Floyd Mayweather Jr., Davis' promoter, said his junior lightweight fighter should not have any issues making weight, and the same sentiment is being promised by Mayweather Promotions CEO Leonard Ellerbe.
“Tank is going to have zero problems making 130 pounds,” Ellerbe told BoxingScene.com in an interview ahead of the pay-per-view event (9 p.m. ET / $74.99) on Showtime at the Alamodome in San Antonio, Texas. “Tank’s weight has been blown out of proportion. He’s missed weight, OK. It’s unfortunate, but he understands the severity of how important it is to be a professional in making weight. He understands what’s at stake.”

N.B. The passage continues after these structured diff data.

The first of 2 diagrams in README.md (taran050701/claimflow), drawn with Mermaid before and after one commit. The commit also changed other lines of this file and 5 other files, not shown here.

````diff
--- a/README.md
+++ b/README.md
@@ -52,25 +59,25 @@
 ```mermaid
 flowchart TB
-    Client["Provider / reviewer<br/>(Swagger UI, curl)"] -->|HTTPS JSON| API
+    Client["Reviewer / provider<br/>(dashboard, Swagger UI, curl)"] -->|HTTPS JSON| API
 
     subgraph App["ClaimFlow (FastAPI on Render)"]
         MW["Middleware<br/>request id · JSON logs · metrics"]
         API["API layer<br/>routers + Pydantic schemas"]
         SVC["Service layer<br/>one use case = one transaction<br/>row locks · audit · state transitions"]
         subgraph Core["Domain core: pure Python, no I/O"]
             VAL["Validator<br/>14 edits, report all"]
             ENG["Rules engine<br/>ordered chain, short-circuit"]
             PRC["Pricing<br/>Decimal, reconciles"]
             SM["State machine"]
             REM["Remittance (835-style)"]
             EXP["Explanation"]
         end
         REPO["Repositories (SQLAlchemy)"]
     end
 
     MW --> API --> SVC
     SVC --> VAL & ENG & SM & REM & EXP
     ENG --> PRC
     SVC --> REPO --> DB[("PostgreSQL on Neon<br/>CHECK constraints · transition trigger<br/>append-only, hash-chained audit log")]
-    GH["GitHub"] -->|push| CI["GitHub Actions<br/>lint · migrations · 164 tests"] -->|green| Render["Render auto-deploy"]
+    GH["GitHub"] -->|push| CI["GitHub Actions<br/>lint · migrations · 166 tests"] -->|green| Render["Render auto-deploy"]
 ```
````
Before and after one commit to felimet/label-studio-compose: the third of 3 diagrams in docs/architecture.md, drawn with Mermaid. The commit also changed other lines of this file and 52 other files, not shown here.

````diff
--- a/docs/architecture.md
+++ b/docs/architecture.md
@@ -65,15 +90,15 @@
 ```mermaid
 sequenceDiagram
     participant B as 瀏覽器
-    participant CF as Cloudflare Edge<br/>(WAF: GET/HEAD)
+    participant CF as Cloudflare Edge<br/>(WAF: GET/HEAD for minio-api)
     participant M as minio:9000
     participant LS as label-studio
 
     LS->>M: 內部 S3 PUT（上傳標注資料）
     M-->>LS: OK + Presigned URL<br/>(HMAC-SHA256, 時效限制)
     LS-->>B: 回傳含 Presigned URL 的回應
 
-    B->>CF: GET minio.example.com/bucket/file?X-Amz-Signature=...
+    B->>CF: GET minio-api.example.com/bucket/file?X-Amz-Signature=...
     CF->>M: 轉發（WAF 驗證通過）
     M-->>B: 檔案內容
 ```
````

During his last fight against Yuriorkis Gamboa in December, Davis had to make weight in his second attempt, even though he was making his 135-pound debut.
Although he was ultimately successful on the scales, the scene was all too similar for Davis.
In 2017, Davis was stripped of his IBF super featherweight title on the scales after coming in two pounds overweight against Francisco Fonseca.
Davis himself has calmed down detractors who are worried of what the scale will show during weigh-ins on Oct. 30. The Baltimore-bred boxer realizes there is a stiff penalty should he blow weight, and he reassures fans that he’s committed to the cause of coming in at or below 130.
“I want to put on a great performance. I want to make weight the first time,” Davis told Showtime's "All The Smoke," a digital show headed by former NBA players Matt Barnes and Stephen Jackson. “I don’t think it’s going to be a hard time for me making weight. I’m making it easy. I’m walking around close to 130. There is a penalty [for missing weight]. I don’t know what it is, but there is money involved. I’m definitely making weight, for sure.
“Leo Santa Cruz is my toughest opponent up to date. He's going to bring his best … I know when it's time to get serious. I know how to focus no matter what's going on around me. That's what makes me so special.”
Manouk Akopyan is a sports journalist and member of the Boxing Writers Assn. of America since 2011. He has written for the likes of the LA Times, Guardian, USA Today, Philadelphia Inquirer, Men’s Health and NFL.com. He can be reached on Twitter, Instagram, LinkedIn and YouTube at @ManoukAkopyan or via email at manouk[dot]akopyan[at]gmail.com.